“Financial aid in the conference has changed dramatically, and there’s been such change with the rise of ‘one-and-dones’ at bigger programs that kids are looking for something different," he said. "If they can get an incredible education and still compete nationally and advance in the NCAA Tournament, that raises the chance that you can get legitimate players, so now it’s up to Penn and Princeton to get back and match that commitment.”
While filling the Palestra seats has been an issue for Penn in recent years, the arena will have some help in tonight’s event. Each of the four competing schools will be given a specific allotment of tickets, with Penn and Big 5 workers cooperating to maximize the excitement surrounding the action-packed night.
“Part of why we really want to promote this with students is that we’ve been informed by La Salle that they’re going to have two runs of buses, but they’re expecting that some of their students and fans won’t stay for the second game,” Penn Athletic Director Grace Calhoun said. “While we’re only going to have a certain number of student tickets, we certainly still want to promote them so we can fill in that lower bowl and really create an energized environment.”
Aided by La Salle’s transportation efforts, the Palestra — recently highlighted as the most “Hallowed Hall” in college basketball history in an NCAA video feature — should already be rocking for the opening matchup, which will pit the Explorers (5-10, 0-2 Big 5) against the heavily favored Owls (9-7, 1-1). If La Salle has a chance of pulling off the “home” upset, it will likely come at the hands of star shooting guard Jordan Price, who ranks 14th in the nation with 21.9 points per game.
“Every time I get the chance to coach at the Palestra, I’m humbled,” said Dunphy, the former Penn and current Temple coach who already owns a win in the arena this season from when his Owls won a 77-73 thriller over Penn in December. “For 17 years, I had the keys to the front door and basically ran the place.

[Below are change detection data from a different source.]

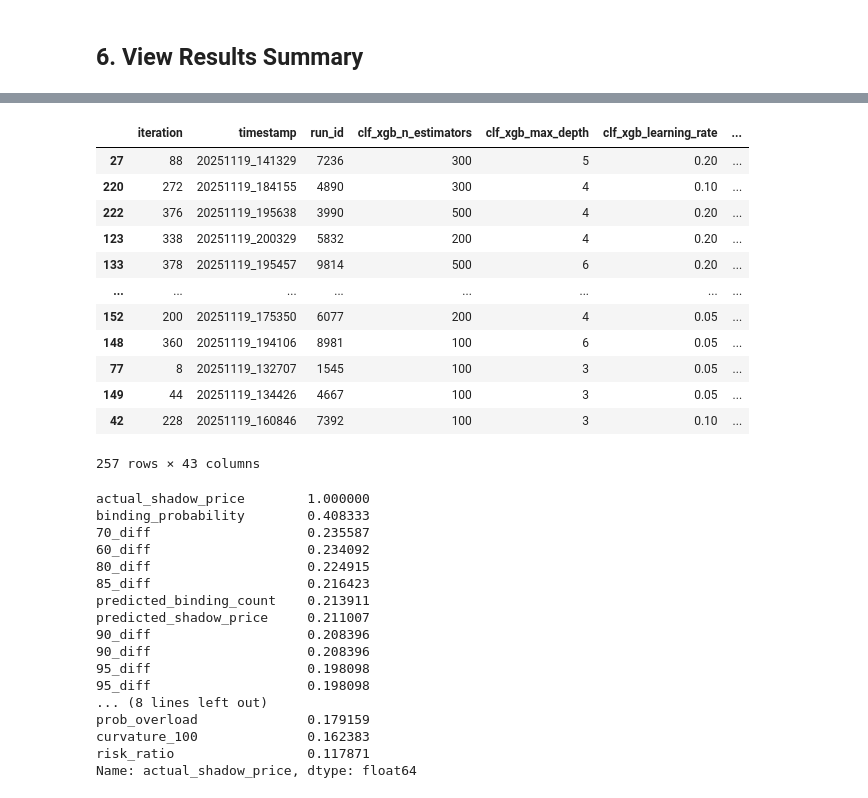
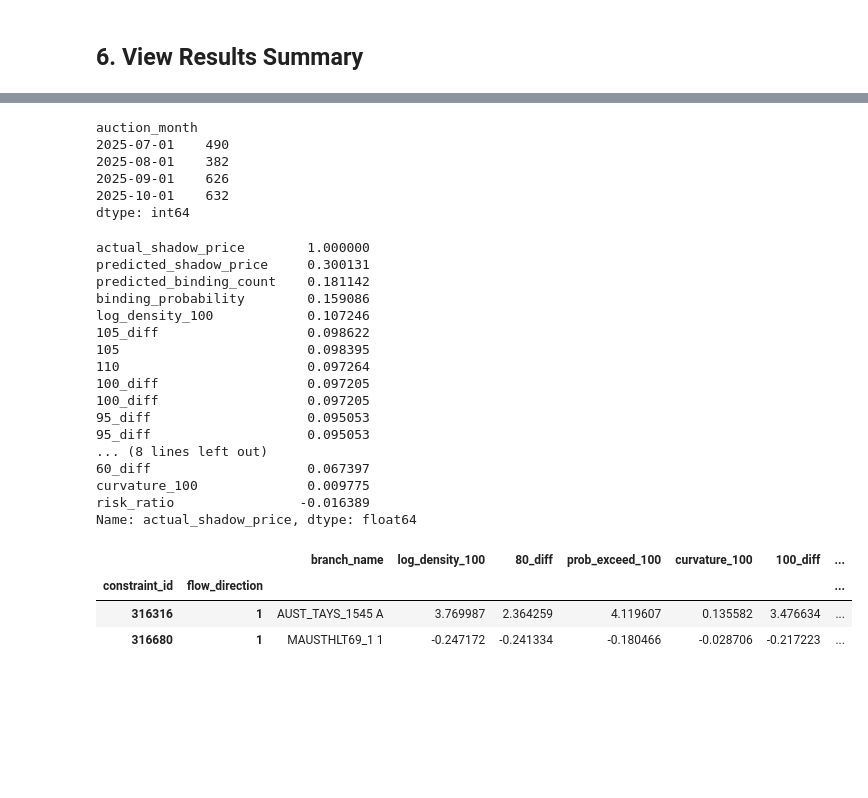
Before and after one commit to qhu-xyz/research-qianli-v2, a Jupyter notebook: notebook/param_search_result.ipynb, the cells around one changed output, grey strips where cells are left out. Saved outputs shown, nothing was run; the diff lists cells and outputs as text; code cells hidden in the pictures; blank space fills up the shorter version.

```diff
--- a/notebook/param_search_result.ipynb
+++ b/notebook/param_search_result.ipynb
@@ -40,6 +28,6 @@ pd.set_option('display.max_columns', 99)
 # %%
 N_ITER = 10000  # Total number of experiments to run (including previous ones)
-BASE_OUTPUT_DIR = Path('/opt/temp/haoyan/param_search')
+BASE_OUTPUT_DIR = Path('/opt/temp/haoyan/param_search_new')
 # %% [markdown]
 ## 5. Analyze Best Results
 # %%
@@ -120,41 +99,41 @@ combined_metrics.groupby('reg_xgb_thres')[['mae', 'rmse', 'mape', 'precision', '
-# %%
-combined_metrics.sort_values('f1_score', ascending=False)
-# %% [output]
-|  | iteration | timestamp | run_id | clf_xgb_n_estimators | clf_xgb_max_depth | clf_xgb_learning_rate | ... |
-| 27 | 88 | 20251119_141329 | 7236 | 300 | 5 | 0.20 | ... |
-| 220 | 272 | 20251119_184155 | 4890 | 300 | 4 | 0.10 | ... |
-| 222 | 376 | 20251119_195638 | 3990 | 500 | 4 | 0.20 | ... |
-| 123 | 338 | 20251119_200329 | 5832 | 200 | 4 | 0.20 | ... |
-| 133 | 378 | 20251119_195457 | 9814 | 500 | 6 | 0.20 | ... |
-| ... | ... | ... | ... | ... | ... | ... | ... |
-| 152 | 200 | 20251119_175350 | 6077 | 200 | 4 | 0.05 | ... |
-| 148 | 360 | 20251119_194106 | 8981 | 100 | 6 | 0.05 | ... |
-| 77 | 8 | 20251119_132707 | 1545 | 100 | 3 | 0.05 | ... |
-| 149 | 44 | 20251119_134426 | 4667 | 100 | 3 | 0.05 | ... |
-| 42 | 228 | 20251119_160846 | 7392 | 100 | 3 | 0.10 | ... |
-257 rows × 43 columns
 # %%
-x = pd.read_parquet(combined_metrics.sort_values('f1_score', ascending=False).loc[1]['agg_file'])
+x = pd.read_parquet(combined_metrics.sort_values('f1_score', ascending=False).loc[3]['agg_file'])
 cols = ['90_diff', '105_diff', '95_diff', '100_diff', 'curvature_100', '60_diff', 'prob_overload', '90_diff', '85_diff', '100_diff', '70_diff', '95_diff', 'prob_exceed_100', '80_diff', 'prob_exceed_90', '105', 'log_density_100', '110', 'risk_ratio', 'actual_shadow_price', 'predicted_shadow_price', 'binding_probability', 'predicted_binding_count']
-x[x['predicted_binding_count'] >= 1][cols].corr(method='spearman')['actual_shadow_price'].sort_values(ascending=False)
+x = x[x['predicted_binding_count'] >= 1].sort_values(['predicted_shadow_price', 'binding_probability', 'predicted_binding_count'], ascending=[False, False, False]).drop_duplicates(subset=['auction_month', 'branch_name'])
+print(x.groupby('auction_month').size())
+x[cols].corr(method='pearson')['actual_shadow_price'].sort_values(ascending=False)
 # %% [output]
-actual_shadow_price        1.000000
-binding_probability        0.408333
-70_diff                    0.235587
-60_diff                    0.234092
-80_diff                    0.224915
-85_diff                    0.216423
-predicted_binding_count    0.213911
-predicted_shadow_price     0.211007
-90_diff                    0.208396
-90_diff                    0.208396
-95_diff                    0.198098
-95_diff                    0.198098
-... (8 lines left out)
-prob_overload              0.179159
-curvature_100              0.162383
-risk_ratio                 0.117871
-Name: actual_shadow_price, dtype: float64
+auction_month
+2025-07-01    490
+2025-08-01    382
+2025-09-01    626
+2025-10-01    632
+dtype: int64
+actual_shadow_price        1.000000
+predicted_shadow_price     0.300131
+predicted_binding_count    0.181142
+binding_probability        0.159086
+log_density_100            0.107246
+105_diff                   0.098622
+105                        0.098395
+110                        0.097264
+100_diff                   0.097205
+100_diff                   0.097205
+95_diff                    0.095053
+95_diff                    0.095053
+... (8 lines left out)
+60_diff                    0.067397
+curvature_100              0.009775
+risk_ratio                -0.016389
+Name: actual_shadow_price, dtype: float64
+# %%
+a = x[x['auction_month']=='2025-10']
+a[a['branch_name'].str.contains('aust', case=False)]
+# %% [output]
+|  |  | branch_name | log_density_100 | 80_diff | prob_exceed_100 | curvature_100 | 100_diff | ... |
+| constraint_id | flow_direction |  |  |  |  |  |  | ... |
+| 316316 | 1 | AUST_TAYS_1545 A | 3.769987 | 2.364259 | 4.119607 | 0.135582 | 3.476634 | ... |
+| 316680 | 1 | MAUSTHLT69_1 1 | -0.247172 | -0.241334 | -0.180466 | -0.028706 | -0.217223 | ... |
 # %%
 if 'combined_metrics' in locals():
     # Display summary statistics
```
Also changed, not shown: parts of 22 cells of this notebook, 31 other files.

It’s always a little bit weird going back and not being in the home locker room like I was for so long, but we embrace the opportunity whenever it comes along.”
Immediately afterwards, the Red and Blue (6-8, 1-2) will take the floor, looking to seal their first .500 season in Big 5 play since 2007. Although the Hawks (14-3, 1-1) represented Penn’s lone Big 5 win a year ago, the team has remarkably improved since, as combo forwards Isaiah Miles and DeAndre Bembry have led the team to its best seventeen-game start since future pros Jameer Nelson and Delonte West led the 2003-04 squad to an unbeaten regular season and NCAA Elite Eight appearance.
“Those guys have been terrific — Miles in particular because we didn’t see this coming after three years of just okay basketball,” Donahue said. “They’re both difficult matchups for anybody, so we’re going to have to do it as a team, in transition and in the half-court, both offensively and defensively, wherever those two are at."
Ultimately, while tonight’s results might shake up local bragging rights for a bit, the hope is that the historical significance of the evening could make an impact for generations to come.
“We have such a unique product here, and I think all five schools realize that this just doesn’t happen in any other city,” Donahue said.
“If we can somehow keep at least one of these events every year, where somebody can come in the gym and see four high-level Division I teams play in one night, there’s nothing like it.”Comments powered by Disqus
Please note All comments are eligible for publication in The Daily Pennsylvanian.